A key to understanding the dairy futures and options market is to understand what is driving prices and realizing futures are not the price discovery mechanism. Having said that, one needs to understand that technical analysis is not very effective in trading dairy markets. There may be some short-term influence derived from a support or resistance level, but not long-term direction. After all, buyers or sellers of the physical commodity will not buy or sell according to what a technical study may show on a daily chart. Buyers and sellers will do business based on orders, supplies, anticipated demand, and necessity. They may purchase ahead of higher demand periods in order to increase ownership. They will purchase as orders are placed by retail for upcoming holidays. They will purchase to rebuild aging programs and build inventory. Sellers will sell to reduce heavy supply, or other reasons necessitating the movement of product. They will not buy or sell based on a technical point on a futures chart.

Once this concept is understood, it is a very viable market trade and one that is necessary for those in the dairy industry to use to protect prices and income. It is a market that can be taken advantage of as a speculator looking to diversify a portfolio. It is a market that provides many opportunities for trading. I have traded this market for 21 years and have little difficulty in establishing or offsetting trades. The key is to understand how this market works and what makes it work.

DISCLAIMER: This article expresses my own ideas and opinions. Any information I have shared are from sources that I believe to be reliable and accurate. I did not receive any financial compensation in writing this post, nor do I own any shares in any company I’ve mentioned. I encourage any reader to do their own diligent research first before making any investment decisions.
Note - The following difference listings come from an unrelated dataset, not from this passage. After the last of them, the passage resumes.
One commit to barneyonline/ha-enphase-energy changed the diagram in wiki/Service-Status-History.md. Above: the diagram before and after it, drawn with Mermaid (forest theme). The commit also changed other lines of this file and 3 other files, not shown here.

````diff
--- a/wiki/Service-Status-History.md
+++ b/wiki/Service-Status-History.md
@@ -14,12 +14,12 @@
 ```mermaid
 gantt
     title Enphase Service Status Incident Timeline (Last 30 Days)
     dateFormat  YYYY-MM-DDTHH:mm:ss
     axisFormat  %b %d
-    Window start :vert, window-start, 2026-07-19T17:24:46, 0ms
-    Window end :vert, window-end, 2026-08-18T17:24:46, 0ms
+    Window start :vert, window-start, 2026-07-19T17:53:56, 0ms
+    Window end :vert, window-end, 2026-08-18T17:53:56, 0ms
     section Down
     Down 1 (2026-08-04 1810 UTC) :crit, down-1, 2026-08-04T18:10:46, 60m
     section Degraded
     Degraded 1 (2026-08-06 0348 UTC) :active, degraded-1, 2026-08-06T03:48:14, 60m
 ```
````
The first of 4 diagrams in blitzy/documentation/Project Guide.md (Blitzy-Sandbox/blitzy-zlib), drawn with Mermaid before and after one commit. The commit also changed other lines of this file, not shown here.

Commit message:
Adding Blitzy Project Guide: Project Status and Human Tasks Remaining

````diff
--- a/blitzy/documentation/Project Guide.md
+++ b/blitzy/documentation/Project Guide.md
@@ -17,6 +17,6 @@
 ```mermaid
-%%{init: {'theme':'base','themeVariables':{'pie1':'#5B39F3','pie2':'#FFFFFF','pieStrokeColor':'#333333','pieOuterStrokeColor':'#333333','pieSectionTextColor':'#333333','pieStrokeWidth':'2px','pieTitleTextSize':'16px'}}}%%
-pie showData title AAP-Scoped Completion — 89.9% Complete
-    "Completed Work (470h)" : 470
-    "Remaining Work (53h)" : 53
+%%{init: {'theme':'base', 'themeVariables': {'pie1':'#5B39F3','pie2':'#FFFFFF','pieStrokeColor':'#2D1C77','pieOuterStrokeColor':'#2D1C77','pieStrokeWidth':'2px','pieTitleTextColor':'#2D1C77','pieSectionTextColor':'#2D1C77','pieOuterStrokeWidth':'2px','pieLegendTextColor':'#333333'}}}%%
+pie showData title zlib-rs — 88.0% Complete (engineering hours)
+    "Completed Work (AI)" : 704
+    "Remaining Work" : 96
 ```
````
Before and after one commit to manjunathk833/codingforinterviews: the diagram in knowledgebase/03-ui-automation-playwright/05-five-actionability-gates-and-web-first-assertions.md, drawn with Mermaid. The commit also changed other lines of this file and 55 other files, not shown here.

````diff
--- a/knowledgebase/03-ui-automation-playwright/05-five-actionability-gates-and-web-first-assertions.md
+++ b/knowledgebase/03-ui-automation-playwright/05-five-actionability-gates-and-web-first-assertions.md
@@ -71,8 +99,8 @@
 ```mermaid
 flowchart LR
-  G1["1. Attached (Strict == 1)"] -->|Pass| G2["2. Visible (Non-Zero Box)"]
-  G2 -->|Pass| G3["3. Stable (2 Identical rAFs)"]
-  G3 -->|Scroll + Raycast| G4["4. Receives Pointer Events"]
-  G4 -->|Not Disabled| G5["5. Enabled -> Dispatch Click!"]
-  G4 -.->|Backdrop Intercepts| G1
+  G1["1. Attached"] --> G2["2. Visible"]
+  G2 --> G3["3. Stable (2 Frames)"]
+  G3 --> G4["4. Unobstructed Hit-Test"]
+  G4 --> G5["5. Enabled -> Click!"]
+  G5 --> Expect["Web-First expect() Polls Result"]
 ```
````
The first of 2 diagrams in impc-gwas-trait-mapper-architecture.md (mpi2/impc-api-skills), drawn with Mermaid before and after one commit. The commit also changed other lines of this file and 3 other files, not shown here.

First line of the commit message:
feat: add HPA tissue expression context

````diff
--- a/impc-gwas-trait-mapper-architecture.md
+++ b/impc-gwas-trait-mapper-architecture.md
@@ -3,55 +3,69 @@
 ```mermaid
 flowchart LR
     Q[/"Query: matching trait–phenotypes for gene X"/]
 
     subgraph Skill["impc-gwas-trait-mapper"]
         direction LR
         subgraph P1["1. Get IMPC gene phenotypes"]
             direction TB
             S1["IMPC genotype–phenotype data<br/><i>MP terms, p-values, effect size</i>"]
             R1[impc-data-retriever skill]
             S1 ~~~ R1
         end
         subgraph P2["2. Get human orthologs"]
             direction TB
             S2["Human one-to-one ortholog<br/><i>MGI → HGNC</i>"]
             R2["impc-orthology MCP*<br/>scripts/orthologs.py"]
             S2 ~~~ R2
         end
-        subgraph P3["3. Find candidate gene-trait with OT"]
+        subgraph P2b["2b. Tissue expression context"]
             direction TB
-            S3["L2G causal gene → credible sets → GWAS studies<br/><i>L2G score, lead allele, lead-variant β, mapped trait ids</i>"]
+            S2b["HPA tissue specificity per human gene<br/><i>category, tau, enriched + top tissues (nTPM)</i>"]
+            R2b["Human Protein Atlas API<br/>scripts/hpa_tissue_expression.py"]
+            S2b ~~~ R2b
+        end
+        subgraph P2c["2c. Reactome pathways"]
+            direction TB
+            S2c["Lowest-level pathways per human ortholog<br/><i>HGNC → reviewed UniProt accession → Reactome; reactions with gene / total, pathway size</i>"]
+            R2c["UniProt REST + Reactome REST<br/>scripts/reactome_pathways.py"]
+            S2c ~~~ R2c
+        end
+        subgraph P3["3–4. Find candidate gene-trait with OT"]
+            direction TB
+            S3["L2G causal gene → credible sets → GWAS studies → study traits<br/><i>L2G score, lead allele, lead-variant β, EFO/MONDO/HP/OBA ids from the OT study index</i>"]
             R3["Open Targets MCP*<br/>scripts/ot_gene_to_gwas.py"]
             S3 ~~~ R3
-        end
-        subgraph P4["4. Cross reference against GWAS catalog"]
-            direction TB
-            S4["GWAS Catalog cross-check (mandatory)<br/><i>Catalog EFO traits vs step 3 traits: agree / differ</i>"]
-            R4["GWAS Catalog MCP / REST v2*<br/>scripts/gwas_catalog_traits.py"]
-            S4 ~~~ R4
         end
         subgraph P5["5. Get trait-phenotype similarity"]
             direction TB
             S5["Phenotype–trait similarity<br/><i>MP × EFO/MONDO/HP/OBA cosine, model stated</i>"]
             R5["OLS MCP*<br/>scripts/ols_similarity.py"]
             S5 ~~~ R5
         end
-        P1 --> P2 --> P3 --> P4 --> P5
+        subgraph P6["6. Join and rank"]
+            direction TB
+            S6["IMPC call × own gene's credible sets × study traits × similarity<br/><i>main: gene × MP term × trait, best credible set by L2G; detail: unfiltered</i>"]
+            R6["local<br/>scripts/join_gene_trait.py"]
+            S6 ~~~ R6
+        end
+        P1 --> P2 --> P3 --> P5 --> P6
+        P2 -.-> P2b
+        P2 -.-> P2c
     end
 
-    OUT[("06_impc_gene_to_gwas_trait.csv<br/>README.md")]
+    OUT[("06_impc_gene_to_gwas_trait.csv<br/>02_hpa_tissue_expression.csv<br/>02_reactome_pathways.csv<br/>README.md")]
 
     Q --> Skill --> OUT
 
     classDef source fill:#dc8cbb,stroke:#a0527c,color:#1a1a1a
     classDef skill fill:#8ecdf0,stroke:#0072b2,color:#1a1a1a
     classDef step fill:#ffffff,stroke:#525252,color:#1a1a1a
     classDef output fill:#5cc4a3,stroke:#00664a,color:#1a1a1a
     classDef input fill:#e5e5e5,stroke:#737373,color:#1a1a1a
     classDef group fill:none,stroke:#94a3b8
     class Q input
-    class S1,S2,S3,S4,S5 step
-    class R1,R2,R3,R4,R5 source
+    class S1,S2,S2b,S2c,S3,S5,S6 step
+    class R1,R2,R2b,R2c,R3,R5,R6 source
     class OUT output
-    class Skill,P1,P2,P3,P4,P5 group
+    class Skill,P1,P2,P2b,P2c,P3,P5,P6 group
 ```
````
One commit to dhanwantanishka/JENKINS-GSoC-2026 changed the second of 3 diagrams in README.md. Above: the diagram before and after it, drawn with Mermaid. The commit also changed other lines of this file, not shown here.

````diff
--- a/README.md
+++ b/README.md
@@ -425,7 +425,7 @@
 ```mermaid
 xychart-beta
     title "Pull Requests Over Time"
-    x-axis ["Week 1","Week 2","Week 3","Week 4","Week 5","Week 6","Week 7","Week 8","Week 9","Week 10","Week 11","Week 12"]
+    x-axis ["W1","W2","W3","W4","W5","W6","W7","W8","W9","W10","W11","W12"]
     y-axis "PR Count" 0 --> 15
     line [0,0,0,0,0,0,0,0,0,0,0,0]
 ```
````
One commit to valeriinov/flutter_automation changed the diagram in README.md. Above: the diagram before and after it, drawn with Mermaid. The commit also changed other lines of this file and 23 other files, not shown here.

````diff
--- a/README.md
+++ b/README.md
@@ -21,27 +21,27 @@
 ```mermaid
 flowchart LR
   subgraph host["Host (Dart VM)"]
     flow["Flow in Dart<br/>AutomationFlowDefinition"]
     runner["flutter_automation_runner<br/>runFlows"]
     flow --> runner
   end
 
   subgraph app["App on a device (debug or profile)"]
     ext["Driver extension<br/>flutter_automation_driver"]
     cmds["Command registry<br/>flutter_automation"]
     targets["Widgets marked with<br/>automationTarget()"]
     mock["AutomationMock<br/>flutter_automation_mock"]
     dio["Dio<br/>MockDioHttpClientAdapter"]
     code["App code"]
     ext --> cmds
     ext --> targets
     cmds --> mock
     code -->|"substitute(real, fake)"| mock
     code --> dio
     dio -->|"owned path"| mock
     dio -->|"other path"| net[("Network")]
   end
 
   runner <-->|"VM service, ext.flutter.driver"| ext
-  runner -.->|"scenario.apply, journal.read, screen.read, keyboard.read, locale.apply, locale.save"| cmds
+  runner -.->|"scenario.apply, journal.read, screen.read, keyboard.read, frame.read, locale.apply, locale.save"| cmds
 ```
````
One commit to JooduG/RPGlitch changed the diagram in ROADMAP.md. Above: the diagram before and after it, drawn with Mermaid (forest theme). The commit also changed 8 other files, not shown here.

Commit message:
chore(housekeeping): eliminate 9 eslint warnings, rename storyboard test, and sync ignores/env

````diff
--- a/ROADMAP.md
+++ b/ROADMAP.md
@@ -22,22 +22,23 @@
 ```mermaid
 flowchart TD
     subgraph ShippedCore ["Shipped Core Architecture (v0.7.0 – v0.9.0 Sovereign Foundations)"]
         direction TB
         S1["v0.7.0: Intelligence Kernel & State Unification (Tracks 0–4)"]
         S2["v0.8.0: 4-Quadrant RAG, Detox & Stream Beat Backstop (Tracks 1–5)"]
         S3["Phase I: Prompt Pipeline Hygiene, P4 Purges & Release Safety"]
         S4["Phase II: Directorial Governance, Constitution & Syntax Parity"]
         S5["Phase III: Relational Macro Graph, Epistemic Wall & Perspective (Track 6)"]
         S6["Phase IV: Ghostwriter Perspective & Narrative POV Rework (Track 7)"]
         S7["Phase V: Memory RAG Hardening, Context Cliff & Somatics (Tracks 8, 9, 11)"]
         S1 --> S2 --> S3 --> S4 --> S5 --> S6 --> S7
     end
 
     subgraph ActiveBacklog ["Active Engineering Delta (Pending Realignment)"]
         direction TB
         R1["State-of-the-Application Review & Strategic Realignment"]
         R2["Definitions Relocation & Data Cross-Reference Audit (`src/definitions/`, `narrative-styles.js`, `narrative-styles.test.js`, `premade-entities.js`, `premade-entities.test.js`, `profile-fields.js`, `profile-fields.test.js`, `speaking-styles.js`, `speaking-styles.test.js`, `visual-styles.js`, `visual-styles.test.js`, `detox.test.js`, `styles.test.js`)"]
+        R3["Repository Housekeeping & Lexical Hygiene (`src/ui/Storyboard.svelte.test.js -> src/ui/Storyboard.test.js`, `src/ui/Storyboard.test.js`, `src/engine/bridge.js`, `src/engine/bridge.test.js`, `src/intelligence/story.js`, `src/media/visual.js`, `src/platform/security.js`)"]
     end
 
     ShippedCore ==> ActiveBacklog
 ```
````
Robin Schmahl was born and raised on a dairy farm in Elkhart Lake, Wisconsin. After graduating from high school, he attended college to study music. Robin then returned to the fourth-generation family farm in 1980 to work in partnership with his father before taking over the dairy farming operation. Robin joined Allendale, Inc. in 1996 as a commodity broker. In 1998, he became the manager of the branch office located in Elkhart Lake, Wisconsin. In 2001, Robin worked with DTN Ag1 and developed a dairy marketing program. Then in 2002, his office changed its status to become an IB (Introducing Broker), known as AgDairy LLC, a full-service commodity brokerage firm providing hedging and marketing programs for grain and dairy, as well as trading in all commodities. Robin’s market knowledge, analysis and practical experience makes him a natural and frequent speaker throughout the United States. Robin is a Dairy Analyst for Telvent DTN writing dairy commentary twice daily for the company. He also writes a bi-weekly column on the U.S. dairy industry for the international publication “Dairy Industry Newsletter” and “Milk Profit Brief” found on as well the weekly dairy market wrap-up for AgWeb radio. Robin is a consultant for the Gehrson Lehrman Group on various agricultural topics. He has written articles, does radio commentary and been quoted in various publications as well as continuing his brokerage responsibilities. Robin has his office on the active family farm. To contact Robin email him at: or call 877-256-3253.